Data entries
—————
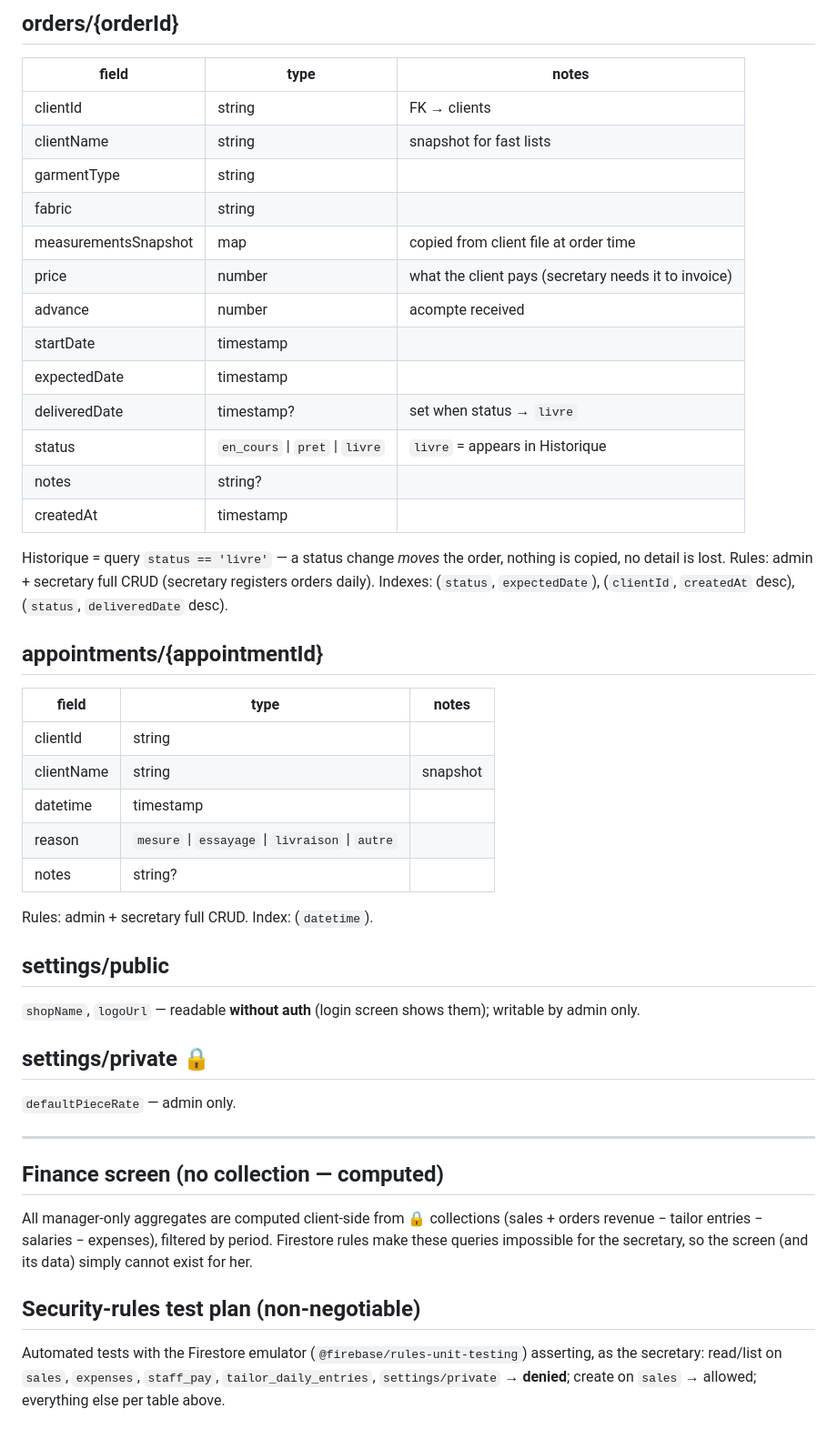
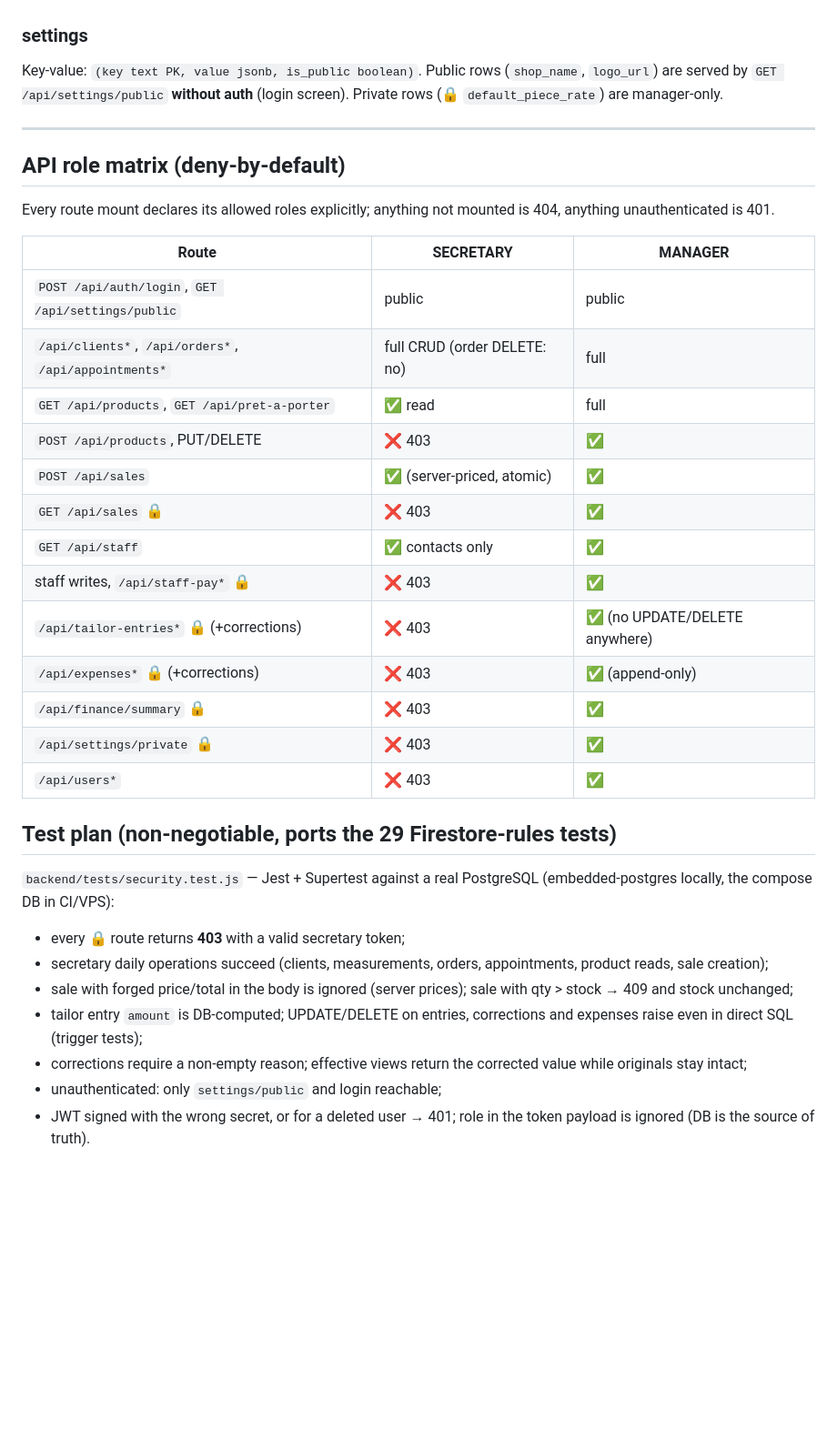
Before and after one commit to asse-byte/Tailoring-Order-Management-System, a Markdown page: docs/DATA_MODEL.md, the part around one of its changes. Shown at 91% size. Drawn GitHub-style; blank space fills up the shorter version.

```diff
--- a/docs/DATA_MODEL.md
+++ b/docs/DATA_MODEL.md
@@ -137,56 +183,46 @@ Rules: admin + secretary read; admin writes.
-## orders/{orderId}
-| field | type | notes |
-|---|---|---|
-| clientId | string | FK → clients |
-| clientName | string | snapshot for fast lists |
-| garmentType | string | |
-| fabric | string | |
-| measurementsSnapshot | map | copied from client file at order time |
-| price | number | what the client pays (secretary needs it to invoice) |
-| advance | number | acompte received |
-| startDate | timestamp | |
-| expectedDate | timestamp | |
-| deliveredDate | timestamp? | set when status → `livre` |
-| status | `en_cours` \| `pret` \| `livre` | `livre` = appears in Historique |
-| notes | string? | |
-| createdAt | timestamp | |
-
-Historique = query `status == 'livre'` — a status change *moves* the order,
-nothing is copied, no detail is lost.
-Rules: admin + secretary full CRUD (secretary registers orders daily).
-Indexes: (`status`, `expectedDate`), (`clientId`, `createdAt` desc),
-(`status`, `deliveredDate` desc).
-
-## appointments/{appointmentId}
-| field | type | notes |
-|---|---|---|
-| clientId | string | |
-| clientName | string | snapshot |
-| datetime | timestamp | |
-| reason | `mesure` \| `essayage` \| `livraison` \| `autre` | |
-| notes | string? | |
-
-Rules: admin + secretary full CRUD. Index: (`datetime`).
-
-## settings/public
-`shopName`, `logoUrl` — readable **without auth** (login screen shows them);
-writable by admin only.
-
-## settings/private 🔒
-`defaultPieceRate` — admin only.
+### settings
+Key-value: `(key text PK, value jsonb, is_public boolean)`.
+Public rows (`shop_name`, `logo_url`) are served by
+`GET /api/settings/public` **without auth** (login screen).
+Private rows (🔒 `default_piece_rate`) are manager-only.
 
 ---
 
-## Finance screen (no collection — computed)
+## API role matrix (deny-by-default)
 
-All manager-only aggregates are computed client-side from 🔒 collections
-(sales + orders revenue − tailor entries − salaries − expenses), filtered
-by period. Firestore rules make these queries impossible for the secretary,
-so the screen (and its data) simply cannot exist for her.
+Every route mount declares its allowed roles explicitly; anything not
+mounted is 404, anything unauthenticated is 401.
 
-## Security-rules test plan (non-negotiable)
+| Route | SECRETARY | MANAGER |
+|---|---|---|
+| `POST /api/auth/login`, `GET /api/settings/public` | public | public |
+| `/api/clients*`, `/api/orders*`, `/api/appointments*` | full CRUD (order DELETE: no) | full |
+| `GET /api/products`, `GET /api/pret-a-porter` | ✅ read | full |
+| `POST /api/products`, PUT/DELETE | ❌ 403 | ✅ |
+| `POST /api/sales` | ✅ (server-priced, atomic) | ✅ |
+| `GET /api/sales` 🔒 | ❌ 403 | ✅ |
+| `GET /api/staff` | ✅ contacts only | ✅ |
+| staff writes, `/api/staff-pay*` 🔒 | ❌ 403 | ✅ |
+| `/api/tailor-entries*` 🔒 (+corrections) | ❌ 403 | ✅ (no UPDATE/DELETE anywhere) |
+| `/api/expenses*` 🔒 (+corrections) | ❌ 403 | ✅ (append-only) |
+| `/api/finance/summary` 🔒 | ❌ 403 | ✅ |
+| `/api/settings/private` 🔒 | ❌ 403 | ✅ |
+| `/api/users*` | ❌ 403 | ✅ |
 
-Automated tests with the Firestore emulator (`@firebase/rules-unit-testing`)
-asserting, as the secretary: read/list on `sales`, `expenses`, `staff_pay`,
-`tailor_daily_entries`, `settings/private` → **denied**; create on `sales`
-→ allowed; everything else per table above.
+## Test plan (non-negotiable, ports the 29 Firestore-rules tests)
+
+`backend/tests/security.test.js` — Jest + Supertest against a real
+PostgreSQL (embedded-postgres locally, the compose DB in CI/VPS):
+
+- every 🔒 route returns **403** with a valid secretary token;
+- secretary daily operations succeed (clients, measurements, orders,
+  appointments, product reads, sale creation);
+- sale with forged price/total in the body is ignored (server prices);
+  sale with qty > stock → 409 and stock unchanged;
+- tailor entry `amount` is DB-computed; UPDATE/DELETE on entries,
+  corrections and expenses raise even in direct SQL (trigger tests);
+- corrections require a non-empty reason; effective views return the
+  corrected value while originals stay intact;
+- unauthenticated: only `settings/public` and login reachable;
+- JWT signed with the wrong secret, or for a deleted user → 401;
+  role in the token payload is ignored (DB is the source of truth).
```
Also changed, not shown: other parts of docs/DATA_MODEL.md (+152 -106 lines), CLAUDE.md (+41 -27 lines).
—————
**Exercise**
Give every line of the records above again, exactly, and omit the pictures.

**Written response**
Before and after one commit to asse-byte/Tailoring-Order-Management-System, a Markdown page: docs/DATA_MODEL.md, the part around one of its changes. Shown at 91% size. Drawn GitHub-style; blank space fills up the shorter version.

```diff
--- a/docs/DATA_MODEL.md
+++ b/docs/DATA_MODEL.md
@@ -137,56 +183,46 @@ Rules: admin + secretary read; admin writes.
-## orders/{orderId}
-| field | type | notes |
-|---|---|---|
-| clientId | string | FK → clients |
-| clientName | string | snapshot for fast lists |
-| garmentType | string | |
-| fabric | string | |
-| measurementsSnapshot | map | copied from client file at order time |
-| price | number | what the client pays (secretary needs it to invoice) |
-| advance | number | acompte received |
-| startDate | timestamp | |
-| expectedDate | timestamp | |
-| deliveredDate | timestamp? | set when status → `livre` |
-| status | `en_cours` \| `pret` \| `livre` | `livre` = appears in Historique |
-| notes | string? | |
-| createdAt | timestamp | |
-
-Historique = query `status == 'livre'` — a status change *moves* the order,
-nothing is copied, no detail is lost.
-Rules: admin + secretary full CRUD (secretary registers orders daily).
-Indexes: (`status`, `expectedDate`), (`clientId`, `createdAt` desc),
-(`status`, `deliveredDate` desc).
-
-## appointments/{appointmentId}
-| field | type | notes |
-|---|---|---|
-| clientId | string | |
-| clientName | string | snapshot |
-| datetime | timestamp | |
-| reason | `mesure` \| `essayage` \| `livraison` \| `autre` | |
-| notes | string? | |
-
-Rules: admin + secretary full CRUD. Index: (`datetime`).
-
-## settings/public
-`shopName`, `logoUrl` — readable **without auth** (login screen shows them);
-writable by admin only.
-
-## settings/private 🔒
-`defaultPieceRate` — admin only.
+### settings
+Key-value: `(key text PK, value jsonb, is_public boolean)`.
+Public rows (`shop_name`, `logo_url`) are served by
+`GET /api/settings/public` **without auth** (login screen).
+Private rows (🔒 `default_piece_rate`) are manager-only.
 
 ---
 
-## Finance screen (no collection — computed)
+## API role matrix (deny-by-default)
 
-All manager-only aggregates are computed client-side from 🔒 collections
-(sales + orders revenue − tailor entries − salaries − expenses), filtered
-by period. Firestore rules make these queries impossible for the secretary,
-so the screen (and its data) simply cannot exist for her.
+Every route mount declares its allowed roles explicitly; anything not
+mounted is 404, anything unauthenticated is 401.
 
-## Security-rules test plan (non-negotiable)
+| Route | SECRETARY | MANAGER |
+|---|---|---|
+| `POST /api/auth/login`, `GET /api/settings/public` | public | public |
+| `/api/clients*`, `/api/orders*`, `/api/appointments*` | full CRUD (order DELETE: no) | full |
+| `GET /api/products`, `GET /api/pret-a-porter` | ✅ read | full |
+| `POST /api/products`, PUT/DELETE | ❌ 403 | ✅ |
+| `POST /api/sales` | ✅ (server-priced, atomic) | ✅ |
+| `GET /api/sales` 🔒 | ❌ 403 | ✅ |
+| `GET /api/staff` | ✅ contacts only | ✅ |
+| staff writes, `/api/staff-pay*` 🔒 | ❌ 403 | ✅ |
+| `/api/tailor-entries*` 🔒 (+corrections) | ❌ 403 | ✅ (no UPDATE/DELETE anywhere) |
+| `/api/expenses*` 🔒 (+corrections) | ❌ 403 | ✅ (append-only) |
+| `/api/finance/summary` 🔒 | ❌ 403 | ✅ |
+| `/api/settings/private` 🔒 | ❌ 403 | ✅ |
+| `/api/users*` | ❌ 403 | ✅ |
 
-Automated tests with the Firestore emulator (`@firebase/rules-unit-testing`)
-asserting, as the secretary: read/list on `sales`, `expenses`, `staff_pay`,
-`tailor_daily_entries`, `settings/private` → **denied**; create on `sales`
-→ allowed; everything else per table above.
+## Test plan (non-negotiable, ports the 29 Firestore-rules tests)
+
+`backend/tests/security.test.js` — Jest + Supertest against a real
+PostgreSQL (embedded-postgres locally, the compose DB in CI/VPS):
+
+- every 🔒 route returns **403** with a valid secretary token;
+- secretary daily operations succeed (clients, measurements, orders,
+  appointments, product reads, sale creation);
+- sale with forged price/total in the body is ignored (server prices);
+  sale with qty > stock → 409 and stock unchanged;
+- tailor entry `amount` is DB-computed; UPDATE/DELETE on entries,
+  corrections and expenses raise even in direct SQL (trigger tests);
+- corrections require a non-empty reason; effective views return the
+  corrected value while originals stay intact;
+- unauthenticated: only `settings/public` and login reachable;
+- JWT signed with the wrong secret, or for a deleted user → 401;
+  role in the token payload is ignored (DB is the source of truth).
```
Also changed, not shown: other parts of docs/DATA_MODEL.md (+152 -106 lines), CLAUDE.md (+41 -27 lines).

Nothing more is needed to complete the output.